(EXERCISE INPUTS begins)
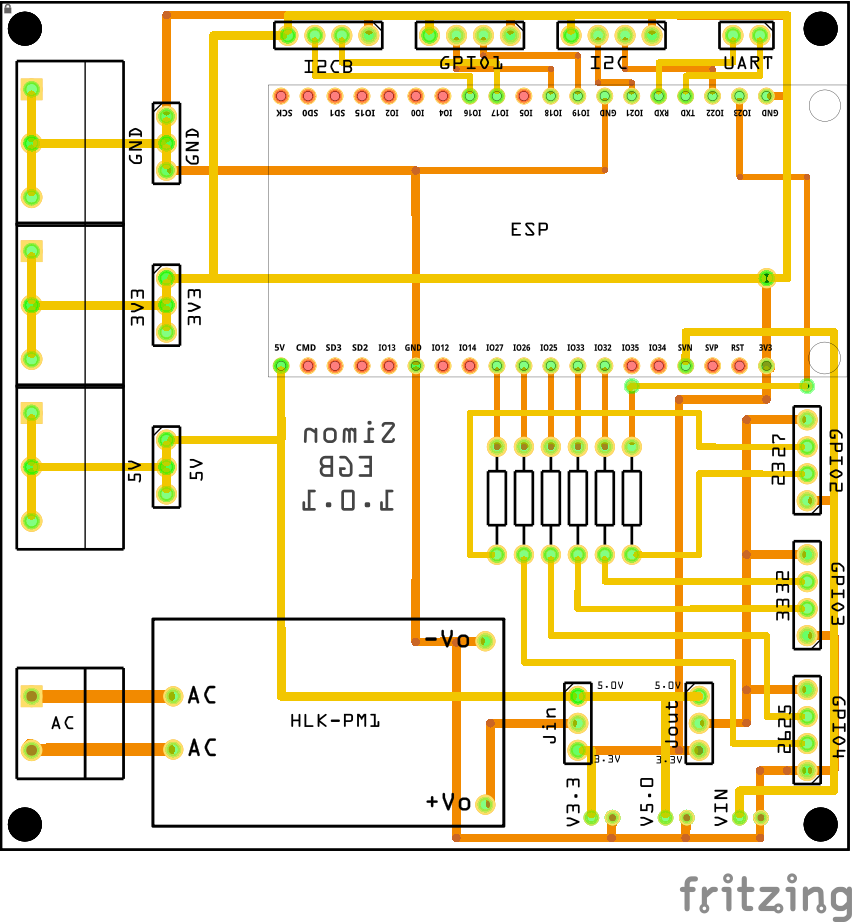
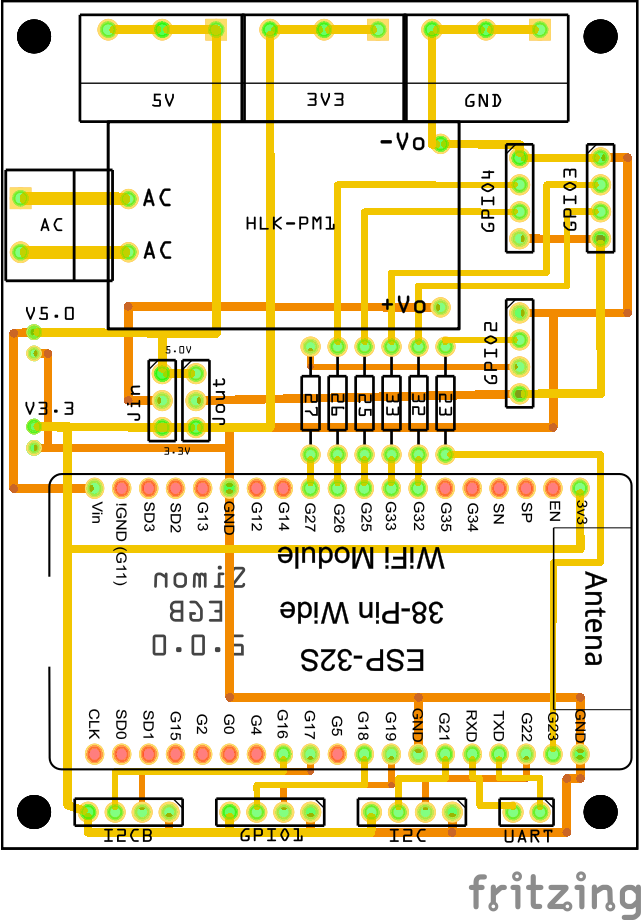
Update documentation for new fortam

diff --git a/README.md b/README.md
@@ -1,5 +1,5 @@
 # Esp Generic Board
-The goal of this project is to build a PCB that exposes some of the generic output of a ESP32 DevKit on a PCB of 8 * 8cm
+The goal of this project is to build a PCB that exposes some of the generic output of a ESP32 DevKit on a PCB of 6 * 8cm
 
 ![Board PCB](assets/esp-generic-board_pcb.png)
 
@@ -15,14 +15,14 @@ The 140-220V AC input is provided with connector like these : https://amzn.to/3p
 ### DC Input
 DC power can be connected to on of the three connectors on bottom of the board. 
 
-The exposed inputs are 5V, 3.3V, Vin (5-12V) with the following connectors : https://amzn.to/42YOgCf
+The exposed inputs are 5V, 3.3V with the following connectors : https://amzn.to/42YOgCf
 
 Be aware : the connectors is 2mm and not 2.54mm because it's the most commonly used in Lipo :)
 
 ## Outputs
 ## GPIO
 ### GPIO1
-The GPIO1 expose the GPIO 18 and 19, with ground and 3.3V on top of the board, with connectors like this : https://amzn.to/3OtbCLU, ground on right, 3.3V on left.
+The GPIO1 expose the GPIO 18 and 19, with ground and 3.3V on bottom of the board, with connectors like this : https://amzn.to/3OtbCLU, ground on right, 3.3V on left.
 
 ### GPIO2, 3, 4
 The GPIO2, 3 and 3 expose the GPIO 23,25,26,27,32 and 33, with ground and V on the right of the board, with connectors like this : https://amzn.to/3OtbCLU
@@ -31,14 +31,14 @@ To select the output voltage for the V pin, you can use the jumper Jout
 All these GPIO can have resistor, or simple wire if no resistor is required, on the center of the board.
 
 ### DC Output
-On left of the board, there is three connectors for GROUND, 3.3V and 5V that can be used with simple 2.54mm header or connector like these : https://amzn.to/3pWHxKi or https://amzn.to/43n3ArU, ground on bottom, V on top.
+On top of the board, there is three connectors for GROUND, 3.3V and 5V that can be used with connector like these : https://amzn.to/3pWHxKi or https://amzn.to/43n3ArU
 
 These connectors can also be used as DC input.
 
 Note : the track for all the GROUND and DC Power is 32mil width, it can handle up to 2A depending the the DC Input max current (https://amzn.to/3MS7B2v is only 0.6A)
 
 ## UART
-The uart is exposed on top right of the board with connecter like this : https://amzn.to/3IvOrMX
+The uart is exposed on bottom right of the board with connecter like this : https://amzn.to/3IvOrMX
 
 ## I2C
-The I2C ports are exposed on top of the board, with connectors like this : https://amzn.to/3OtbCLU, ground on right, 3.3V on left.
+The I2C ports are exposed on bottom of the board, with connectors like this : https://amzn.to/3OtbCLU, ground on right, 3.3V on left.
(EXERCISE INPUTS ends)
Pull out every line of the entries that includes the word "right".

§ TASK RESULT
-The GPIO1 expose the GPIO 18 and 19, with ground and 3.3V on top of the board, with connectors like this : https://amzn.to/3OtbCLU, ground on right, 3.3V on left.
+The GPIO1 expose the GPIO 18 and 19, with ground and 3.3V on bottom of the board, with connectors like this : https://amzn.to/3OtbCLU, ground on right, 3.3V on left.
 The GPIO2, 3 and 3 expose the GPIO 23,25,26,27,32 and 33, with ground and V on the right of the board, with connectors like this : https://amzn.to/3OtbCLU
-The uart is exposed on top right of the board with connecter like this : https://amzn.to/3IvOrMX
+The uart is exposed on bottom right of the board with connecter like this : https://amzn.to/3IvOrMX
-The I2C ports are exposed on top of the board, with connectors like this : https://amzn.to/3OtbCLU, ground on right, 3.3V on left.
+The I2C ports are exposed on bottom of the board, with connectors like this : https://amzn.to/3OtbCLU, ground on right, 3.3V on left.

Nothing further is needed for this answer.